* **Supplied information**
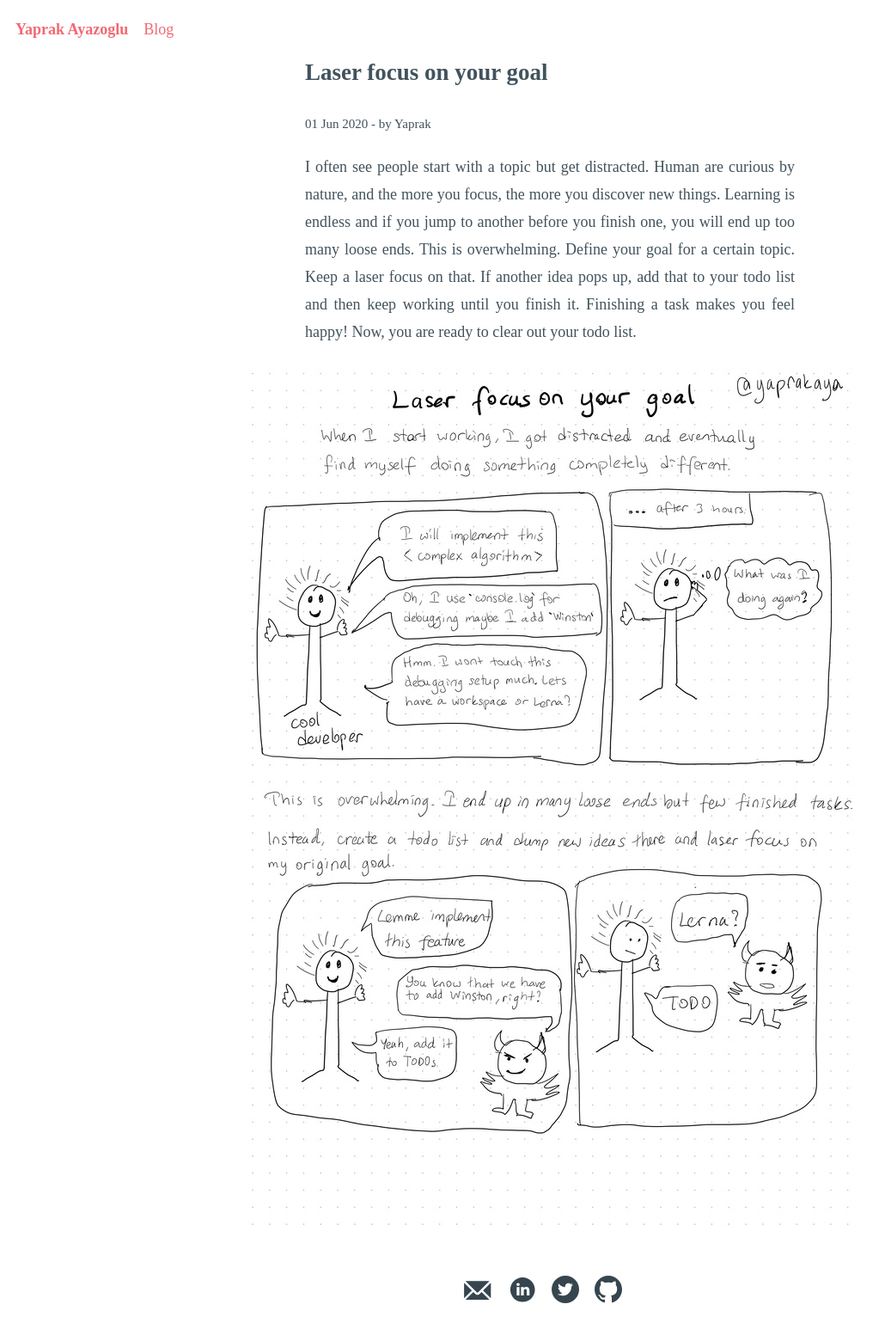
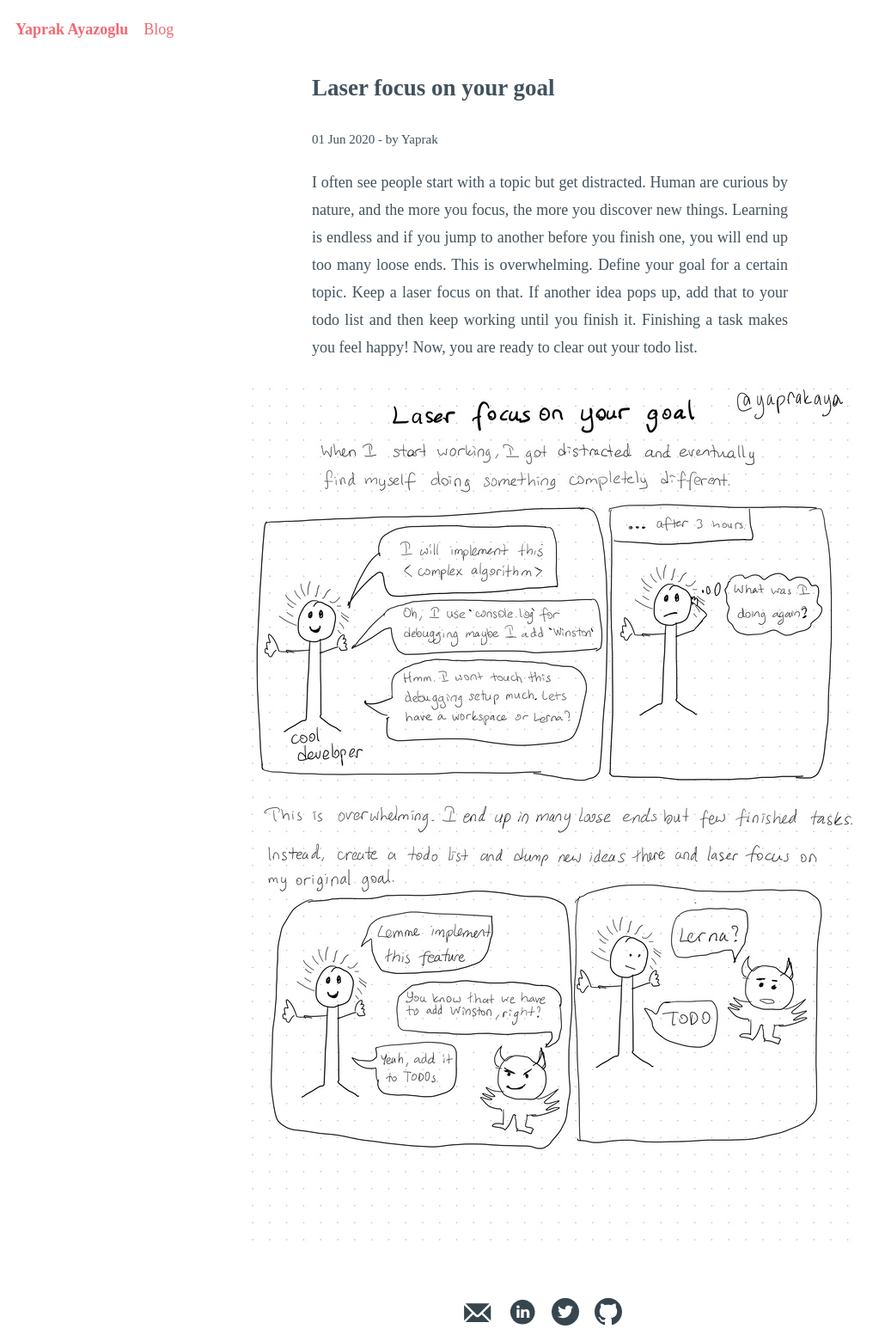
Before and after one commit to ankakusu/ankakusu.github.io, a Jekyll site: the page built from _posts/2020-06-01-laser-focus-on-your-goal.md, in a window 1280 px wide. Shown: the whole page at 86% size, without its empty margins (0-1037 px from the left). Built offline with Jekyll 4.4.1, drawn with Linux system fonts in a browser that asks for light colours; before the commit the page ends 1534 px from its top, so only the background shows below that.

Commit message:
Fix styling.

```diff
--- a/assets/css/main.css
+++ b/assets/css/main.css
@@ -30,7 +30,7 @@
   --spacing-block-elements: 1.5rem;
   --font-size: 18px;
   --line-height: 32px;
-  --readable-text-width: 570px;
+  --readable-text-width: 590px;
   --post-image-size: 720px;
   --icon-size-medium: 32px;
 
@@ -54,7 +54,6 @@
 * {
   position: relative;
   box-sizing: border-box;
-  /*outline: red 1px solid;*/
 }
 
 html,
@@ -76,7 +75,8 @@
   color: var(--text-color);
 }
 
-nav {
+nav,
+article {
   padding: var(--padding);
 }
 
@@ -161,5 +161,12 @@
 }
 
 .cartoon-image {
-  left: calc((var(--readable-text-width) - var(--cartoon-image-size)) / 2);
+  display: none;
 }
+
+@media all and (min-width: 768px) {
+  .cartoon-image {
+    display: block;
+    left: calc((var(--readable-text-width) - var(--cartoon-image-size) - 2 * var(--padding)) / 2);
+  }
+}
```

* **What to do**
Please copy out each line of the material that holds the string "readable".

* **Exercise answer**
-  --readable-text-width: 570px;
+  --readable-text-width: 590px;
-  left: calc((var(--readable-text-width) - var(--cartoon-image-size)) / 2);
+    left: calc((var(--readable-text-width) - var(--cartoon-image-size) - 2 * var(--padding)) / 2);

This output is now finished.